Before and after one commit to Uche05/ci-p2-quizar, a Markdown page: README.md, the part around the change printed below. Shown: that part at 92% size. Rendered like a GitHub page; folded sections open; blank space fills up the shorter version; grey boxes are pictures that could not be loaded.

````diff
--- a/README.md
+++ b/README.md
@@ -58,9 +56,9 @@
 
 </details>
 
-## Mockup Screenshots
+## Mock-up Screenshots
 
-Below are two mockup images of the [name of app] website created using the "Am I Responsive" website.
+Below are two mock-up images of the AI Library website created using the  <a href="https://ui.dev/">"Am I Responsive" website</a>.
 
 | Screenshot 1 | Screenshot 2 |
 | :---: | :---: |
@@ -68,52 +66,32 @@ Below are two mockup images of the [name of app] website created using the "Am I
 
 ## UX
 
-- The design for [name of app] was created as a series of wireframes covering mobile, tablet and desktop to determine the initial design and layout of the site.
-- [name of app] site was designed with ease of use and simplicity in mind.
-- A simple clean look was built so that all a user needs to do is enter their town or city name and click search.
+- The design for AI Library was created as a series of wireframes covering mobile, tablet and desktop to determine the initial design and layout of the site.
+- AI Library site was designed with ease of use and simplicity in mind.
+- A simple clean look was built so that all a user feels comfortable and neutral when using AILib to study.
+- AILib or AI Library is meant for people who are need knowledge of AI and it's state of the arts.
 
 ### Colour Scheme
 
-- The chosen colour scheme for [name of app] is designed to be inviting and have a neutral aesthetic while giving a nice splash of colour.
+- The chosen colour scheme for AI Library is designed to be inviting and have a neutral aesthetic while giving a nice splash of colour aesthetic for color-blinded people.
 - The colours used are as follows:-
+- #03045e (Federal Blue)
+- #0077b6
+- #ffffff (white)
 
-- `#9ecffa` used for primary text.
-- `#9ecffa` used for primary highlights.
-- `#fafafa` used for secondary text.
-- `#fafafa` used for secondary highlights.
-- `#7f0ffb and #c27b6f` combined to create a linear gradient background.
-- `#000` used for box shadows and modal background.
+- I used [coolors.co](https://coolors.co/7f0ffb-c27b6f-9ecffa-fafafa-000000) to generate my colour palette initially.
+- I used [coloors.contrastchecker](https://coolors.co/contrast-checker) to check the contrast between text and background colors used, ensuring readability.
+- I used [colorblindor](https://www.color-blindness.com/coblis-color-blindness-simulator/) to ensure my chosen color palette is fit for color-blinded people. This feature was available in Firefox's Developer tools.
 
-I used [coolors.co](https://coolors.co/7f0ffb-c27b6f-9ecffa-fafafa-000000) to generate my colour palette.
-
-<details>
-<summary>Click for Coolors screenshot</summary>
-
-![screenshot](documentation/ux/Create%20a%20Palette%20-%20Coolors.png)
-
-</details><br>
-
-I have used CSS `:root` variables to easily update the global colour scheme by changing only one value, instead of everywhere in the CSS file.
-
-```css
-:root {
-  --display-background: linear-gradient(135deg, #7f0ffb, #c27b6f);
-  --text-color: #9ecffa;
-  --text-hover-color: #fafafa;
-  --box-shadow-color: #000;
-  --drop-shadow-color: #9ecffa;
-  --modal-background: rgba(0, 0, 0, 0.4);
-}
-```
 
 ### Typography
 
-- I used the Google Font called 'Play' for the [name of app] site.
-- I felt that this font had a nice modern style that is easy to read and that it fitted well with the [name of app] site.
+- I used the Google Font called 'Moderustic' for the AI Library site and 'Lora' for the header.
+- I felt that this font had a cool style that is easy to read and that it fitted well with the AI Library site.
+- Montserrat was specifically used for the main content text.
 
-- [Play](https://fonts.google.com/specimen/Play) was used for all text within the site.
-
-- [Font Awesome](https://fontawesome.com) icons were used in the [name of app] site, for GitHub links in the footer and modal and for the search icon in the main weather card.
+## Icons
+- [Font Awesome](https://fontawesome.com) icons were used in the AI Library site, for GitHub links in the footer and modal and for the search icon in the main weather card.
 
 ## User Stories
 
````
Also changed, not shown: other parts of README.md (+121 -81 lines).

REQUIRED ACTION
Copy out the lines of the data where the word "Library" can be found.

RESULT OF THE EXERCISE
+Below are two mock-up images of the AI Library website created using the  <a href="https://ui.dev/">"Am I Responsive" website</a>.
+- The design for AI Library was created as a series of wireframes covering mobile, tablet and desktop to determine the initial design and layout of the site.
+- AI Library site was designed with ease of use and simplicity in mind.
+- AILib or AI Library is meant for people who are need knowledge of AI and it's state of the arts.
+- The chosen colour scheme for AI Library is designed to be inviting and have a neutral aesthetic while giving a nice splash of colour aesthetic for color-blinded people.
+- I used the Google Font called 'Moderustic' for the AI Library site and 'Lora' for the header.
+- I felt that this font had a cool style that is easy to read and that it fitted well with the AI Library site.
+- [Font Awesome](https://fontawesome.com) icons were used in the AI Library site, for GitHub links in the footer and modal and for the search icon in the main weather card.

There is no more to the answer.